== To do ==
I would like every line of the records below that contains the word "plans" copied.

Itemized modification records

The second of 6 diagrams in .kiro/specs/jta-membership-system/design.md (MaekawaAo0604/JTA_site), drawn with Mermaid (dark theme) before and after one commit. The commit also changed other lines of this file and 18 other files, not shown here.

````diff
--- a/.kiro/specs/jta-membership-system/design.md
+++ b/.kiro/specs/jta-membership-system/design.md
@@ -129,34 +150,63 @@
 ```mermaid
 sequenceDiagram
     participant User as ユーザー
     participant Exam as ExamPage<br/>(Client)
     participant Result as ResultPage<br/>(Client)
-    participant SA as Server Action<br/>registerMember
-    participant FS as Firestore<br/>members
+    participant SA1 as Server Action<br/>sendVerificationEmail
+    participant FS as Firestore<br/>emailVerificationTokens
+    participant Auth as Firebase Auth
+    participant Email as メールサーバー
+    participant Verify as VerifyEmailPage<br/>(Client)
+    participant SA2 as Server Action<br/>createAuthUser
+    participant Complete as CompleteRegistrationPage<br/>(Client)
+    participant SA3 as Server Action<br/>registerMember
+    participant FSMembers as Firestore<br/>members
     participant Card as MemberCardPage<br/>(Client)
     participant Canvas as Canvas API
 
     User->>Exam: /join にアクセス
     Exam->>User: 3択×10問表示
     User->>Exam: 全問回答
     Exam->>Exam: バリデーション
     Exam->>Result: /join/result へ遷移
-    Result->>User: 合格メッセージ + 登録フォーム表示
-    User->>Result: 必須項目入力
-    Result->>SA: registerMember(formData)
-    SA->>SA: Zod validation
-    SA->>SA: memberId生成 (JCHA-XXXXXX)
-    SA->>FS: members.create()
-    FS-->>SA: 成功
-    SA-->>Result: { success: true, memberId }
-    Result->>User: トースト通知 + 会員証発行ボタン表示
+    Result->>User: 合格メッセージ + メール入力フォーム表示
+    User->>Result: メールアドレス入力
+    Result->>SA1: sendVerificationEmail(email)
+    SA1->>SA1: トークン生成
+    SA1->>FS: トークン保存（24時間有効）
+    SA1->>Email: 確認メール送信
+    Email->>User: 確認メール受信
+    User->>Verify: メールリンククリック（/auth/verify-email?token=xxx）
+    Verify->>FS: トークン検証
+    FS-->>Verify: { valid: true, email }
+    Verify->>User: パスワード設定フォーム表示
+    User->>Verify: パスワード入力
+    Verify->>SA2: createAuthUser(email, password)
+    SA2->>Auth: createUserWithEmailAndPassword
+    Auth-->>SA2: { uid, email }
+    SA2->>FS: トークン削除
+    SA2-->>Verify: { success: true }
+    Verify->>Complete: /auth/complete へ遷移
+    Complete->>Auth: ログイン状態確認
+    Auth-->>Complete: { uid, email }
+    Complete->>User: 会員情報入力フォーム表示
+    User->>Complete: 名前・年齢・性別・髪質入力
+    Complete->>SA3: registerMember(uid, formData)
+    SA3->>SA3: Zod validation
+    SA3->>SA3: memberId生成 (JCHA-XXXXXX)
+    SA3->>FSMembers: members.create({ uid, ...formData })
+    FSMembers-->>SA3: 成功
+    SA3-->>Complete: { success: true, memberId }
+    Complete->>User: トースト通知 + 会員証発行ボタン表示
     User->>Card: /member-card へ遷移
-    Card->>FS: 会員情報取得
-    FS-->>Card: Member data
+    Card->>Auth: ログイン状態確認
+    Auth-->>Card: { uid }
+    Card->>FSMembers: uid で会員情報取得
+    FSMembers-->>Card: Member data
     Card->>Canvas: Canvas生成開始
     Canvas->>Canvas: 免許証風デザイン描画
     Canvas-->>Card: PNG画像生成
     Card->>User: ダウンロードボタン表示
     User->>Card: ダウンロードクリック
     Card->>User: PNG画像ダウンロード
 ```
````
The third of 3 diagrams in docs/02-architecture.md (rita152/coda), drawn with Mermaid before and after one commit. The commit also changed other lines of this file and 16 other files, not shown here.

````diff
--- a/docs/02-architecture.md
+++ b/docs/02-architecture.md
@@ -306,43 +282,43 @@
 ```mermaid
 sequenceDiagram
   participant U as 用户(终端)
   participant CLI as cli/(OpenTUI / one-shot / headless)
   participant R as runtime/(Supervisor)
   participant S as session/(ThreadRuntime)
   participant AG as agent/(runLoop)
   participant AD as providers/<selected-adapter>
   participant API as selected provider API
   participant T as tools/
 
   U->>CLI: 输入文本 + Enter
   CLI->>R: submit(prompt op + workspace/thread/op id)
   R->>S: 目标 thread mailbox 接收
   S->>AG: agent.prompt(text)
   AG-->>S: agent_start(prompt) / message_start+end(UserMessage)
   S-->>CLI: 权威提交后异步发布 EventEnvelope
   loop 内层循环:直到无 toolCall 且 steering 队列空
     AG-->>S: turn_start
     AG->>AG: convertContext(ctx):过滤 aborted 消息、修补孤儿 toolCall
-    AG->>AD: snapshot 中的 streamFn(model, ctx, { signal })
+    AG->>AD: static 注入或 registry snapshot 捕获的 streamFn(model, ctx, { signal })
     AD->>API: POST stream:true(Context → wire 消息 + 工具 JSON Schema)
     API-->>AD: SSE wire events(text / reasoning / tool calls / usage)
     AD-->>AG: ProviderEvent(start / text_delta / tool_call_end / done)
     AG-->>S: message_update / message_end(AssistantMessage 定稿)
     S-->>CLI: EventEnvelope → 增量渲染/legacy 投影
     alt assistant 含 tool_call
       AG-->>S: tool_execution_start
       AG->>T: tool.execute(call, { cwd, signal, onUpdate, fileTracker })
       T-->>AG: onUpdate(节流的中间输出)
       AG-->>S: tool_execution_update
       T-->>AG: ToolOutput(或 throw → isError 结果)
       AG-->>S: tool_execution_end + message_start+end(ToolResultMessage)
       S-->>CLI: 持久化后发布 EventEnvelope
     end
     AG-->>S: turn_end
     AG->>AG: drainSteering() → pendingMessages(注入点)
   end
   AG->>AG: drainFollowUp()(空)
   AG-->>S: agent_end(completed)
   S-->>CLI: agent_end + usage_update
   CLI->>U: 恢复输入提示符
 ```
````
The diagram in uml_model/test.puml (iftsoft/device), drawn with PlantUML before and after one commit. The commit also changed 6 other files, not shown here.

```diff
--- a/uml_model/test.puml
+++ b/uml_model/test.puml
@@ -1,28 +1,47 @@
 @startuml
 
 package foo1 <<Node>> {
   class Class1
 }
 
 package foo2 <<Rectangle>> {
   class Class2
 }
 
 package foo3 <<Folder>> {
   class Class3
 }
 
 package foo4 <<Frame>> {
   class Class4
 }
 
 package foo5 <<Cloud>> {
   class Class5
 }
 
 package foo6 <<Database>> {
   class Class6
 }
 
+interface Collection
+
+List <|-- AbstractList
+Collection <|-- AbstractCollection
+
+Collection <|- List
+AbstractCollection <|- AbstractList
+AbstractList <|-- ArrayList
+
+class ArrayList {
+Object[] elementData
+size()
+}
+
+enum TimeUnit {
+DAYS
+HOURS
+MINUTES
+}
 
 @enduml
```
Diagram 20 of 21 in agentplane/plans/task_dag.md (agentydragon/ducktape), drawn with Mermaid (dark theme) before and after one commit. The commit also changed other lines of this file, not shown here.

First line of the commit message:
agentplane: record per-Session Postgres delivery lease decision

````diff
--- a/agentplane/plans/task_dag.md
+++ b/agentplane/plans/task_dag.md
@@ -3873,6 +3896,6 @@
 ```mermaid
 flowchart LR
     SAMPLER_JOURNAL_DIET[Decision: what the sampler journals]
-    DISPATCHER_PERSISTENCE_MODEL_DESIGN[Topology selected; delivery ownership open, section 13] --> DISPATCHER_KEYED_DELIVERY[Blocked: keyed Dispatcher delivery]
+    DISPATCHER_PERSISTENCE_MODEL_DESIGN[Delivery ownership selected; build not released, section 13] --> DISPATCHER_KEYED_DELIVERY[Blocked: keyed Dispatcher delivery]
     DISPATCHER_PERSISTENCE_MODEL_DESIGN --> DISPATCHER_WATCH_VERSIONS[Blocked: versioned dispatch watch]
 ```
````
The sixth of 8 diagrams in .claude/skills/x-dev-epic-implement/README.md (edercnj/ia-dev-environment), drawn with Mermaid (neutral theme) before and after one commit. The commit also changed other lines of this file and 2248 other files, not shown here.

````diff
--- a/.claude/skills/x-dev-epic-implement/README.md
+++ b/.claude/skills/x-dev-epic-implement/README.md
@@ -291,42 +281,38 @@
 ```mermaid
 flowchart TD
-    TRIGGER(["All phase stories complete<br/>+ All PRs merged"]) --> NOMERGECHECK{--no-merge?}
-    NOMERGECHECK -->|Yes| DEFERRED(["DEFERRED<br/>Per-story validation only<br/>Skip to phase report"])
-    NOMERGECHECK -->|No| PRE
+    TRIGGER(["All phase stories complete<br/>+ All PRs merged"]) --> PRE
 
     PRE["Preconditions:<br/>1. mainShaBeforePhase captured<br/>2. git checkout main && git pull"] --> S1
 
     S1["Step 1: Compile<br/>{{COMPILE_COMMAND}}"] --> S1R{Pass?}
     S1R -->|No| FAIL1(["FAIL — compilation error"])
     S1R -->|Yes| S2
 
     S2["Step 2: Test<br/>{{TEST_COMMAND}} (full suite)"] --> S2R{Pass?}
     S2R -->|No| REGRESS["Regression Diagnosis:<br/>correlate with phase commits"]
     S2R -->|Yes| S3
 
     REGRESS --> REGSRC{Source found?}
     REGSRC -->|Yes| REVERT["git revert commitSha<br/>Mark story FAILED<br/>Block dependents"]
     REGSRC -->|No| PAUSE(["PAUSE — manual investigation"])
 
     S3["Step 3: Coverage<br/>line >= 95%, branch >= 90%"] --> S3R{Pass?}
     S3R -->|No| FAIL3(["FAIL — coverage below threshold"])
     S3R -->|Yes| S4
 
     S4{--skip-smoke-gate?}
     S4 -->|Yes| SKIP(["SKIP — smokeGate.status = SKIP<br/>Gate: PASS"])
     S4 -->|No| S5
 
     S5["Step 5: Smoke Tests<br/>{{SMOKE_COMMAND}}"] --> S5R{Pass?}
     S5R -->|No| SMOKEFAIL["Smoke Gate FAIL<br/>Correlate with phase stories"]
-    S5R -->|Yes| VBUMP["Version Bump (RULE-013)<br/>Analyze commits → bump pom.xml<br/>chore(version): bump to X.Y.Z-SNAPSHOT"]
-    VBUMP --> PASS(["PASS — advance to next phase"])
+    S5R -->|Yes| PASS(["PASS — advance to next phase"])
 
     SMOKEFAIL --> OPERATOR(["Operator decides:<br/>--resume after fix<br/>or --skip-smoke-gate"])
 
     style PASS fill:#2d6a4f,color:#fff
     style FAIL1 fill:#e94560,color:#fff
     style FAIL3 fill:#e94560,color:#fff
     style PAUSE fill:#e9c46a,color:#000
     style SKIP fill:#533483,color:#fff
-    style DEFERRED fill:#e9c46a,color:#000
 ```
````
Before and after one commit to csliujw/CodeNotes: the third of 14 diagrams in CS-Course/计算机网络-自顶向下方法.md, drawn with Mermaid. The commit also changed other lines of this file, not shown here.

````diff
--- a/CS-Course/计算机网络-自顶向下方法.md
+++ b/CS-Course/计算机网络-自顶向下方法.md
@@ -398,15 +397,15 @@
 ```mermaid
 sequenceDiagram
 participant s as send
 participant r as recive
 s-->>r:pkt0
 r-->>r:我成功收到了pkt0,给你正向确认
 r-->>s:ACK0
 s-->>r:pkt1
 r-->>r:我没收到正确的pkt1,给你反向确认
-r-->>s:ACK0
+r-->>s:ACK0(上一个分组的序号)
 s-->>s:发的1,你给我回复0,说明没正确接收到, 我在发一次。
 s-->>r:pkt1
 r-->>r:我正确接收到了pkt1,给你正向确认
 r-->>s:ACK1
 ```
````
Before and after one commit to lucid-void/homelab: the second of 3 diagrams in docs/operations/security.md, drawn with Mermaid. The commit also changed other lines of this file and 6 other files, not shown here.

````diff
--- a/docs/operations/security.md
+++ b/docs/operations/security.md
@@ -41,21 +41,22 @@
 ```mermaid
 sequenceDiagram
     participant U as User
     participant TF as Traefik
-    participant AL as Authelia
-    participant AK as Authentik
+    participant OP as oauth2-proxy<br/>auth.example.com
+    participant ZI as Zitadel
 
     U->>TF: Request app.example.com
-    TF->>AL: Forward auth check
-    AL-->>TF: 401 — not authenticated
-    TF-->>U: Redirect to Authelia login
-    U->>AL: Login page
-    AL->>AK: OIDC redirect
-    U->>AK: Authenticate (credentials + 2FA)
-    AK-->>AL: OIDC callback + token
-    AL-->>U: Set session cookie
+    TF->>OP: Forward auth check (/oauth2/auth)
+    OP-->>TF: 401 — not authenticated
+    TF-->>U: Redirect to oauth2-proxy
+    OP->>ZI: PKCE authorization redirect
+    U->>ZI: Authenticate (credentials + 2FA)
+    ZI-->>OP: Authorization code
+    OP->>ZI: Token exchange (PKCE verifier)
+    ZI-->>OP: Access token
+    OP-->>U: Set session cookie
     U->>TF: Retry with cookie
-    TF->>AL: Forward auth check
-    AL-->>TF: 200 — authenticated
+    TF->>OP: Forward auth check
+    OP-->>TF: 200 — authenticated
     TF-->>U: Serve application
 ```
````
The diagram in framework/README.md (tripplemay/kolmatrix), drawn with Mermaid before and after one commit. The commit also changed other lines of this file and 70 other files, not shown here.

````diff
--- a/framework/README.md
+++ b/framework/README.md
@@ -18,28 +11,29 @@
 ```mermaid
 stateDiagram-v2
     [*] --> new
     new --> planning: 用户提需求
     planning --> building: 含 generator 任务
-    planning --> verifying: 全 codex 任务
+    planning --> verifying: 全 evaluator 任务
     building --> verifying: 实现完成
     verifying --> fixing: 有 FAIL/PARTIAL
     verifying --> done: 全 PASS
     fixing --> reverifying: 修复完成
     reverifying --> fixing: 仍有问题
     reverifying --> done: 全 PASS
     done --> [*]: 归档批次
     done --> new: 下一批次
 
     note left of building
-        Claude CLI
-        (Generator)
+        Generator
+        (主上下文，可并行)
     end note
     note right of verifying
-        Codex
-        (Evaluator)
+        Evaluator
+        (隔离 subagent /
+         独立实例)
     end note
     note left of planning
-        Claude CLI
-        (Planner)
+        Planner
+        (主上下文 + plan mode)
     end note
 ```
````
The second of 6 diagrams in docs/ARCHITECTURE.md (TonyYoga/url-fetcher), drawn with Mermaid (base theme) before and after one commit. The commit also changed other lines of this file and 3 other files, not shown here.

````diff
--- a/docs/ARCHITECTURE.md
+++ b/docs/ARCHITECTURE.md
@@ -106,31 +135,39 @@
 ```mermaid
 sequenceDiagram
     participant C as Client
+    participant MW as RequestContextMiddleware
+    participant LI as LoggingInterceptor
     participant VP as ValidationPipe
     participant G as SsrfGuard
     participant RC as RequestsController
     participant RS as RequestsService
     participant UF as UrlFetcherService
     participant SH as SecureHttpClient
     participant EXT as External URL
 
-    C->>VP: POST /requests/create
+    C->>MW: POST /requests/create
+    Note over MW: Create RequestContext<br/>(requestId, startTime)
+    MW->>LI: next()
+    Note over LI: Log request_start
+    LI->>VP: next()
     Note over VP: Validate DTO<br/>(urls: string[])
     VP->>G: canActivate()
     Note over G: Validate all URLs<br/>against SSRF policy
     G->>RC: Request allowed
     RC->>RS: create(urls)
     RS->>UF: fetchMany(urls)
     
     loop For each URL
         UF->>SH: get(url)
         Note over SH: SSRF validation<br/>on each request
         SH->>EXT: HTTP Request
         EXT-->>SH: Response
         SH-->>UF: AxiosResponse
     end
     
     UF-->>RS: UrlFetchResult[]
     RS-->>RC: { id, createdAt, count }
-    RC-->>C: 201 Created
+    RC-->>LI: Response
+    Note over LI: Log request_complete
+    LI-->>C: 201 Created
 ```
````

== Answer to this exercise ==
Diagram 20 of 21 in agentplane/plans/task_dag.md (agentydragon/ducktape), drawn with Mermaid (dark theme) before and after one commit. The commit also changed other lines of this file, not shown here.
--- a/agentplane/plans/task_dag.md
+++ b/agentplane/plans/task_dag.md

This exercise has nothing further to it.